There are a dizzying range of explanations of the involvement of Stalin, and of Germans up to and including Adolf Hitler himself. The Marshal had a prisoner of war Germany before the Russian Revolution, which was enough to draw suspicion under Stalin. He was talented, but and, from a surprising source, we have testimony about his personality, a personality apt to provoke Stalin's jealousy and a desire to take revenge. Tukhachevsky made violins as a hobby, and had become close friends with the composer, Dmitri Shostakovitch.

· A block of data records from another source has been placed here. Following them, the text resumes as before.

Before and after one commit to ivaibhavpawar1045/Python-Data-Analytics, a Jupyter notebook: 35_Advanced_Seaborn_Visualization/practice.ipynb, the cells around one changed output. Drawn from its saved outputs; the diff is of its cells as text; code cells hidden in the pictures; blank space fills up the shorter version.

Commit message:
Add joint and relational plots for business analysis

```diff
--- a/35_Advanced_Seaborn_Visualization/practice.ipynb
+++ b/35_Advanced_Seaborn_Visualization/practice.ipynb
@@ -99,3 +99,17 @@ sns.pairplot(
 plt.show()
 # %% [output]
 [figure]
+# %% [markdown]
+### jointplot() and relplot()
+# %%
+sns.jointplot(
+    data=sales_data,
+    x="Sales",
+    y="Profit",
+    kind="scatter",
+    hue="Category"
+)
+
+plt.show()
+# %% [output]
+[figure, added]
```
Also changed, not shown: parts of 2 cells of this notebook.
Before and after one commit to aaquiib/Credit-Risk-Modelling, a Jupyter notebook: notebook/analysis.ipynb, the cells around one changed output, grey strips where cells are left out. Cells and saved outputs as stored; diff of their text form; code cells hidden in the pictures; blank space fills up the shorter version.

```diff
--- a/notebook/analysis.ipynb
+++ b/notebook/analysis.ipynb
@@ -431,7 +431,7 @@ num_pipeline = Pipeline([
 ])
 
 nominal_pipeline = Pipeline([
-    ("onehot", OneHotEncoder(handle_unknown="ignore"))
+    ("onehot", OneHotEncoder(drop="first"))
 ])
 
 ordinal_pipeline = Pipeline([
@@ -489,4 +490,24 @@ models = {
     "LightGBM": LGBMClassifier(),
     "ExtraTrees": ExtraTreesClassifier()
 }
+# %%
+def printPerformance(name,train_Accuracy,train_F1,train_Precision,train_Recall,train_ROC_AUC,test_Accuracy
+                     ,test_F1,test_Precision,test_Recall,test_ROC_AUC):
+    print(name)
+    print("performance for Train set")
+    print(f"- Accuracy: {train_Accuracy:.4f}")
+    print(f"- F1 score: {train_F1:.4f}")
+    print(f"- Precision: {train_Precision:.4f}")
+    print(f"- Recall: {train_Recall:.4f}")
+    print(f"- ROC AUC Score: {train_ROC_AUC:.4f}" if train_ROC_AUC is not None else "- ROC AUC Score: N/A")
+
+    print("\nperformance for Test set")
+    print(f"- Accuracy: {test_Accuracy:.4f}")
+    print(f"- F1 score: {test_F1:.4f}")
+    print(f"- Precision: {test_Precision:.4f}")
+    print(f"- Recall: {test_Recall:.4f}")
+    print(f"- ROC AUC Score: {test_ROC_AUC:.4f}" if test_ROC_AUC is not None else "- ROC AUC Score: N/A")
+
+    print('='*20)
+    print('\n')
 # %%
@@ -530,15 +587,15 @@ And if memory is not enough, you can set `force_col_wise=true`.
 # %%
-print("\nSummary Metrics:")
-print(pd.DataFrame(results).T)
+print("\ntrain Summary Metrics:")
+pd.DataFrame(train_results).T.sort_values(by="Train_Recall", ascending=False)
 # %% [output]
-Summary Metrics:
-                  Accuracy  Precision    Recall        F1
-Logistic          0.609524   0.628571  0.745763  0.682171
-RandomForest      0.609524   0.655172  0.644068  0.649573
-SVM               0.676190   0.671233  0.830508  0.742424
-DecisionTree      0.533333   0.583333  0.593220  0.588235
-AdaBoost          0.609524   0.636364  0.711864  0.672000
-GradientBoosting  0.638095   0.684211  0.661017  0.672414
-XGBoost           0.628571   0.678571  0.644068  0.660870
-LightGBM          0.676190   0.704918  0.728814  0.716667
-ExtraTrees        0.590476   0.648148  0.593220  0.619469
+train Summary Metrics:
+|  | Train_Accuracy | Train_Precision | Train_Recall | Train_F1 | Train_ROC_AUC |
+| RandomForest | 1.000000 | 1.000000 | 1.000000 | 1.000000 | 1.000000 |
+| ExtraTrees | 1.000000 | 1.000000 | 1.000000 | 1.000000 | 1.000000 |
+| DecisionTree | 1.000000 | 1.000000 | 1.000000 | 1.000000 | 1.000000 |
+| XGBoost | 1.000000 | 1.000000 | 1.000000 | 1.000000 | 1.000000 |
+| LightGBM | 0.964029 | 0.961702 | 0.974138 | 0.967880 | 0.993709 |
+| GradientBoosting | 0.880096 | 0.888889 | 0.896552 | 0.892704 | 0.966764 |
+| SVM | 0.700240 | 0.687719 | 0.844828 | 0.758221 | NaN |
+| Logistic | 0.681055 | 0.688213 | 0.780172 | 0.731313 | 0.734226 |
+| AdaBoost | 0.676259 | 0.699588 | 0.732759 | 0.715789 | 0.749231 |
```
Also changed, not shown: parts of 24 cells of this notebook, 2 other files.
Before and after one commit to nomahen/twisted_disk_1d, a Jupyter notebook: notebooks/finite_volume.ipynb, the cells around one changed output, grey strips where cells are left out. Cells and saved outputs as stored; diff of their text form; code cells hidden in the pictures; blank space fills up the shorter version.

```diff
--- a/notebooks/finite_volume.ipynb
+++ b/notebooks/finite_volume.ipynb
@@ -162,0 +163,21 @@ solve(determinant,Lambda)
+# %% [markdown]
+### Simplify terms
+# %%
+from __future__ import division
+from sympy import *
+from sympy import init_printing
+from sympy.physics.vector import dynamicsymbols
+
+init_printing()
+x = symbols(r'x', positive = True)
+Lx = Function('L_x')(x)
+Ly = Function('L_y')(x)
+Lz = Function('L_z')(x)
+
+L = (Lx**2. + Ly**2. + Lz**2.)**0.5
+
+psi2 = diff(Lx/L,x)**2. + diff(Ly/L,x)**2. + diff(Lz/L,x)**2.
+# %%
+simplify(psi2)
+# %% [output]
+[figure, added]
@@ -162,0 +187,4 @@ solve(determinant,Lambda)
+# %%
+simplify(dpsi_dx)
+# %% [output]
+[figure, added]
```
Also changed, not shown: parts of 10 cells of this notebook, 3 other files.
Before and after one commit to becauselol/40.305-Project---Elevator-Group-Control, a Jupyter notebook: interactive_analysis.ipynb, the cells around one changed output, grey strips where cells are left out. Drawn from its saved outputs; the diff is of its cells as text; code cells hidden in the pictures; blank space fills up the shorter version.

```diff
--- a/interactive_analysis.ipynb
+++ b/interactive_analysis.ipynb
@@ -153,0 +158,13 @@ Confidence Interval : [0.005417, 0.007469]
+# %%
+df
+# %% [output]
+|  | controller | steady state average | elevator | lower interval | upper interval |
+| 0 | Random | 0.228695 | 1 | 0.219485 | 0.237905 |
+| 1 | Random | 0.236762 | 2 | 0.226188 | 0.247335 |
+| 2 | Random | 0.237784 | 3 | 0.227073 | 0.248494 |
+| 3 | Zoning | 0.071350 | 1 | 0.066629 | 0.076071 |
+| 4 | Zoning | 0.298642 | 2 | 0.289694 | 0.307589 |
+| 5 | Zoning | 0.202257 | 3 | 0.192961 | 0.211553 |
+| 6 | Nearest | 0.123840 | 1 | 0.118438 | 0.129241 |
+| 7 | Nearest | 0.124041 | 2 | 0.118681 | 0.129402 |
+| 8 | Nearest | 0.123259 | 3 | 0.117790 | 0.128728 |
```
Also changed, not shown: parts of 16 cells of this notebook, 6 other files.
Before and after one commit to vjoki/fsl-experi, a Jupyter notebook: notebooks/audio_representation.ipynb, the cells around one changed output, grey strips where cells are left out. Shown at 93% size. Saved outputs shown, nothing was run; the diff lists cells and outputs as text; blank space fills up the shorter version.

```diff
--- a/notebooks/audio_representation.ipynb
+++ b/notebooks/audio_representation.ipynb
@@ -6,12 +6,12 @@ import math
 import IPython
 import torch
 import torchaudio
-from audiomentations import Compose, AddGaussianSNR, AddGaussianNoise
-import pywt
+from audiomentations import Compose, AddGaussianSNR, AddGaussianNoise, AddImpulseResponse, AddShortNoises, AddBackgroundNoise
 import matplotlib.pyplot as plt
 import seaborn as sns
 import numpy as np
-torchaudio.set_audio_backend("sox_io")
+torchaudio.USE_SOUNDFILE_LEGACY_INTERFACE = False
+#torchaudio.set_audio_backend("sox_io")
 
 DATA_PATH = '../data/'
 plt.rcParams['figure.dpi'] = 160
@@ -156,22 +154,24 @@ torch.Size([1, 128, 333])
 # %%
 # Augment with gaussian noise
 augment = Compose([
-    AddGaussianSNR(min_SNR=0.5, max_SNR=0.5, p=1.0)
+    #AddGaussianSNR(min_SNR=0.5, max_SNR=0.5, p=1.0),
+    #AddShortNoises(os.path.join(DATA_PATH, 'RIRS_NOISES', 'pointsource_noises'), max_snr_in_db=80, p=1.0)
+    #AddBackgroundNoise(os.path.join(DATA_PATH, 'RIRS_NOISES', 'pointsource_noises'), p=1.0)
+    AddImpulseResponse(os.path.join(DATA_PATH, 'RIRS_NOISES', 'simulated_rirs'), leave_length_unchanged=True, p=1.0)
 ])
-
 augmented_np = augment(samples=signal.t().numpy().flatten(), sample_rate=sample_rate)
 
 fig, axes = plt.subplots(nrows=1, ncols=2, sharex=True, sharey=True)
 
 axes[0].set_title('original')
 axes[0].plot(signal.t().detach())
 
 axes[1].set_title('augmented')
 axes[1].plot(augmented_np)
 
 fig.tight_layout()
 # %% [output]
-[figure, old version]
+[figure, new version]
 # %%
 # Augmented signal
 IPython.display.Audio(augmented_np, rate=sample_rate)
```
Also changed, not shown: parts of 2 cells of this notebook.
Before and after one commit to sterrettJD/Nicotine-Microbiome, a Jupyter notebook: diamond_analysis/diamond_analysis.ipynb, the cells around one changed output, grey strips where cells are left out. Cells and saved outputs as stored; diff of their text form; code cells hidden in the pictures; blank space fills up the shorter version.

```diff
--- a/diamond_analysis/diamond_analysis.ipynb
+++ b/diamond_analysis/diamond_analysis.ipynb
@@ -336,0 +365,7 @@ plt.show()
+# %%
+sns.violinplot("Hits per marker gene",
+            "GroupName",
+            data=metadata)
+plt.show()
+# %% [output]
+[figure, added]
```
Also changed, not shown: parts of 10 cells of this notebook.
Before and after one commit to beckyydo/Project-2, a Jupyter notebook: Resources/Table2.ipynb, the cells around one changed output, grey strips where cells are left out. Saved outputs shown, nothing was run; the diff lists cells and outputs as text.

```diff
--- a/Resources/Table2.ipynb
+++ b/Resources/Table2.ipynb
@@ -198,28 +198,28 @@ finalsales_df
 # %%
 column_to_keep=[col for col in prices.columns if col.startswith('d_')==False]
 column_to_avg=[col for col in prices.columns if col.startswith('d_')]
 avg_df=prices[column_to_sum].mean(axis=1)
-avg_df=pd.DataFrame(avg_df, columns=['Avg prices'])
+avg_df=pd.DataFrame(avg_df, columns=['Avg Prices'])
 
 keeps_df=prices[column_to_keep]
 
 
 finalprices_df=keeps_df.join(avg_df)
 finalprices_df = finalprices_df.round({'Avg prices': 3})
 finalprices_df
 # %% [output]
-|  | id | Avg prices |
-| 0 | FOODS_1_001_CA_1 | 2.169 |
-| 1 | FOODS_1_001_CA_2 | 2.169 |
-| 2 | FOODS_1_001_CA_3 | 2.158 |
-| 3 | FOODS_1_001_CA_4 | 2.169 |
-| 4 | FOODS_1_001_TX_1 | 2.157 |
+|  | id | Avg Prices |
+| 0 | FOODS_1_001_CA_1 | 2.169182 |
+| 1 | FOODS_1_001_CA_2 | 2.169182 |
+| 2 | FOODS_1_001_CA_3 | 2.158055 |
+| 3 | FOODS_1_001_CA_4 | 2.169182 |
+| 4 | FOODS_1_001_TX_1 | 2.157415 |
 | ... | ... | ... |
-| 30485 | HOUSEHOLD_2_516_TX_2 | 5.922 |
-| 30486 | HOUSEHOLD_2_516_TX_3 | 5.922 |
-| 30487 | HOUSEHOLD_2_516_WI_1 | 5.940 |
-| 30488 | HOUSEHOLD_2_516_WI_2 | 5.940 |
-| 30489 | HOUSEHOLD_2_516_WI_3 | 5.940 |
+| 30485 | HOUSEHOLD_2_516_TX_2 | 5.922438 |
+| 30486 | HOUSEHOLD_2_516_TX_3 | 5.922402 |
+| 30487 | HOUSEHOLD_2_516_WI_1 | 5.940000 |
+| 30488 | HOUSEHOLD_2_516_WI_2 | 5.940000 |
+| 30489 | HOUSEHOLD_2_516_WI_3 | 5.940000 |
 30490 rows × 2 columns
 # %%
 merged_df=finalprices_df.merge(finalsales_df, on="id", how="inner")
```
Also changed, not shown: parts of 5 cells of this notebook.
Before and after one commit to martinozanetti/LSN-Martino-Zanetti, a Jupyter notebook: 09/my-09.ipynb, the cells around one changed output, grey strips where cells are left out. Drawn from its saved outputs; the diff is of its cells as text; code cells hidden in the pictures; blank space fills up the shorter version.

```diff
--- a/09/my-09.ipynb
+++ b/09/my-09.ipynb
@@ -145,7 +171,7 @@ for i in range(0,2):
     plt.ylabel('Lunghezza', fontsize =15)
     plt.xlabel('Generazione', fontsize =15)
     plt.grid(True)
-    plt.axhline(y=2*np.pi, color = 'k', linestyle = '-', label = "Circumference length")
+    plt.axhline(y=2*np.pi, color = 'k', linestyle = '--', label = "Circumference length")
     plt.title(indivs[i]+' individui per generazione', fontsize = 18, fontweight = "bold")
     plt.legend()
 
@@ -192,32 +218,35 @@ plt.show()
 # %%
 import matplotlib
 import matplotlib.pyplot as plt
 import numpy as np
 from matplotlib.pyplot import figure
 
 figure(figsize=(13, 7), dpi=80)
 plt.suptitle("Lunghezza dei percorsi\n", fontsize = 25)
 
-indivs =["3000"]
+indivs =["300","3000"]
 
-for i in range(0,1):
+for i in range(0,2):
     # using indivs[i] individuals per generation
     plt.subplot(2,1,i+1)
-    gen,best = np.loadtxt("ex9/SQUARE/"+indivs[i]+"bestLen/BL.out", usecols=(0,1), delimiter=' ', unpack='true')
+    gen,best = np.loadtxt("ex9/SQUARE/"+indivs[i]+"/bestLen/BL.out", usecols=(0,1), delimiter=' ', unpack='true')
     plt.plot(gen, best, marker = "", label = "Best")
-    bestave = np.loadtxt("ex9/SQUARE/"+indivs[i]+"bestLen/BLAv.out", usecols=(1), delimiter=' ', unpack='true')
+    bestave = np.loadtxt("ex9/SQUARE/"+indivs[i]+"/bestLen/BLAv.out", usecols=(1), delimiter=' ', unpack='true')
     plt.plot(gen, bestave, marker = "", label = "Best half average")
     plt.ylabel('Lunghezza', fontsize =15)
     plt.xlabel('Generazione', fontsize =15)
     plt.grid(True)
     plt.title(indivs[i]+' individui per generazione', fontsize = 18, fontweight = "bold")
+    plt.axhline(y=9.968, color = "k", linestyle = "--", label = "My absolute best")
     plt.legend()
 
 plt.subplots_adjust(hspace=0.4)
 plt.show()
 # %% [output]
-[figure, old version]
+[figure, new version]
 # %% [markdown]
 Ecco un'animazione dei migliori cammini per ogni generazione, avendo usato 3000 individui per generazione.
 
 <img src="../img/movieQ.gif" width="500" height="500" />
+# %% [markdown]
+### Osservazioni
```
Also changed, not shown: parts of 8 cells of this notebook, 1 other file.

Shostakovitch described him as a "very ambitious and imperious person," who seemed to be the Red Army's favorite. [5]

Among the possibilities, not mutually exclusive, were:

  1. The Marshal may, in fact, have been conspiring against Hitler, and with or without the cooperation of the German General Staff.
  2. The Marshal may, in fact, have been conspiring against Hitler
  3. Stalin, on general personality ground may have decided that he was sufficiently a potential rival that it was in Stalin's interest to remove him preemptively.
  4. Soviet Organs of State Security (i.e., the NKVD) had manufactured a dossier, possibly based on some actual correspondence and possibly not, that indicated Tukhachevsky was conspiring; Stalin may have directly participated
  5. The German SD intelligence service, under Schellenberg and Heydrich, may have found the Russian dossier, believing it to be an authentic NKVD document, and gave it to Himmler and Hitler, who decided to feed it back, through deniable channels, to Stalin, in order to discredit the Soviet General Staff and perhaps have it purged before Germany had to fight its more competent officers. The information is believed to have been leaked to Rusisia and France via the Czech President, Evard Benes, using contacts between the SS and NKVD.

Walter Schellenberg suggests that Hitler eventually had to decide if he wanted to deal with Russia under Stalin or Tukhachevsky.[6] Pavel Sudoplatov says that Lavrenti Beria received a dossier and sent it to Stalin. [7] Stalin, however, did not use the documents, but, was his want, "rounded up the usual suspects" in the General Staff and forced them to confess what he wanted. A huge purge of the Soviet leadership resulted, which may well have crippled the Soviet response to the German 1941 invasion, including:

  • 3 of the 5 Marshals
  • 13 of the 15 army commanders (full generals) and 8 of the 9 equivalent admirals
  • 50 of the 57 corps commanders
  • 154 of the 186 division commanders


  1. "Marshal Tukhachevsky: The Red Bonaparte", Perspective on World History and Current Events
  2. Alan Bullock (1991), Hitler and Stalin: Parallel Lives, Alfred A. Knopf, ISBN 0394586018, pp. 101-102
  3. Eric D. Beaty (May 2009), Effects of Operational and Strategic Pauses on Mission Success, School of Advanced Military Studies, U.S. Army Command and General Staff College, pp. 14-17
  4. Information Bulletin dedicated the the 100th Birthday Anniversary of the Founder of Cosmonautics, Embassy of Russia in Indonesia, February 2007
  5. Testimony: the Memoirs of Shostakovich, ed. Solomon Volkov, 1979, pp. 72-79 quoted in Bullock, Hitler & Stalin, p. 492 and 1011n
  6. Walter Schellenberg (2000 reprint), The Labyrinth, Da Capo Books, pp. 25-28
  7. Pavel Sudoplatov; Anatoli Sudoplatov, Jerrold L. Schecter, Leona P. Schecter (1994). Special Tasks: The Memoirs of an Unwanted Witness—A Soviet Spymaster. Little, Brown and Company. ISBN 0316773522.